» ABOUT THIS TASK
When you reach the line containing "docs: fix self-contradictory" in the entries below, start writing out each line exactly, and stop after the line containing "state the point".

» PROVIDED INFORMATION
• • • • •
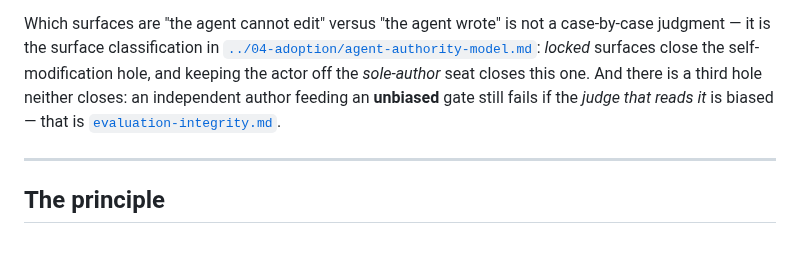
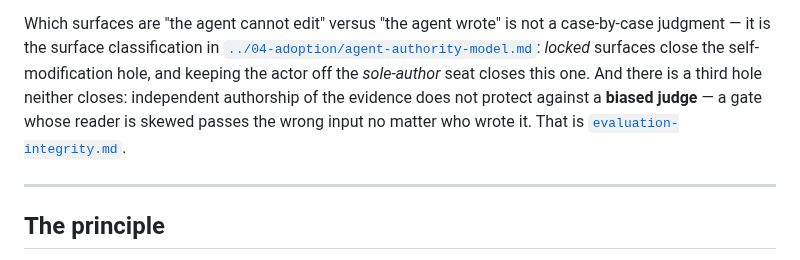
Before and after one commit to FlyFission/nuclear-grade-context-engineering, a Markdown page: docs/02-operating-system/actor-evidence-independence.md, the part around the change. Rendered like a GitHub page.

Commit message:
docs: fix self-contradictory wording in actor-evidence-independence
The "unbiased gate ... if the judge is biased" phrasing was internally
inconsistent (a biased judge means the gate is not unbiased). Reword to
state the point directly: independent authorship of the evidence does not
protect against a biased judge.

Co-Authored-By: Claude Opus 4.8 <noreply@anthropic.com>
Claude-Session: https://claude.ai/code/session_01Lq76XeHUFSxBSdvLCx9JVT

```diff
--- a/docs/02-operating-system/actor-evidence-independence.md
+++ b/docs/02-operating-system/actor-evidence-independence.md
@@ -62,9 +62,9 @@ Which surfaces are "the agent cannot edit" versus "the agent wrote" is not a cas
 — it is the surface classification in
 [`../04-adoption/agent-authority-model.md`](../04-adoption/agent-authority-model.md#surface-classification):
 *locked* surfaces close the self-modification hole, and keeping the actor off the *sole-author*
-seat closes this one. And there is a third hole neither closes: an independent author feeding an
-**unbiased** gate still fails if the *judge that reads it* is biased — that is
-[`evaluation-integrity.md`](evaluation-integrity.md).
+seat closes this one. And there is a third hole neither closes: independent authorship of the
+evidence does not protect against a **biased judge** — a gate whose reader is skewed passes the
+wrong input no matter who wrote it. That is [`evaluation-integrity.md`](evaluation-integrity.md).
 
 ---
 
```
• • • • •
» TASK RESPONSE
docs: fix self-contradictory wording in actor-evidence-independence
The "unbiased gate ... if the judge is biased" phrasing was internally
inconsistent (a biased judge means the gate is not unbiased). Reword to
state the point directly: independent authorship of the evidence does not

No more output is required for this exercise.